Version difference data:
□ □ □ □ □
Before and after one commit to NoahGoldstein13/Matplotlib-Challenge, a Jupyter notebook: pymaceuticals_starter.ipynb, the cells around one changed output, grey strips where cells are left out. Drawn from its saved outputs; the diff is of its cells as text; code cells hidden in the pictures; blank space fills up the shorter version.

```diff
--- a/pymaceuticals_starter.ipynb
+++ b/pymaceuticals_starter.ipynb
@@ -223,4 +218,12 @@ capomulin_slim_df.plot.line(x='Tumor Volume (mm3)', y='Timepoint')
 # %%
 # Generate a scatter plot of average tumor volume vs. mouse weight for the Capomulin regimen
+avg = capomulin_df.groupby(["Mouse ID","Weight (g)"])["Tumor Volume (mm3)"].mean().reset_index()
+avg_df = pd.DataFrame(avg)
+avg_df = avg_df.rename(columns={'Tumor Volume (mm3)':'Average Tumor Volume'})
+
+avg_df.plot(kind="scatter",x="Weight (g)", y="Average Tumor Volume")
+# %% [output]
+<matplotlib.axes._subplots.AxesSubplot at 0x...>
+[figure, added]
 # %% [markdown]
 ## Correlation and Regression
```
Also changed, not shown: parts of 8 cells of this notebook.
□ □ □ □ □
Across the entries above, how many lines contain "scatter"? Provide only the count.

2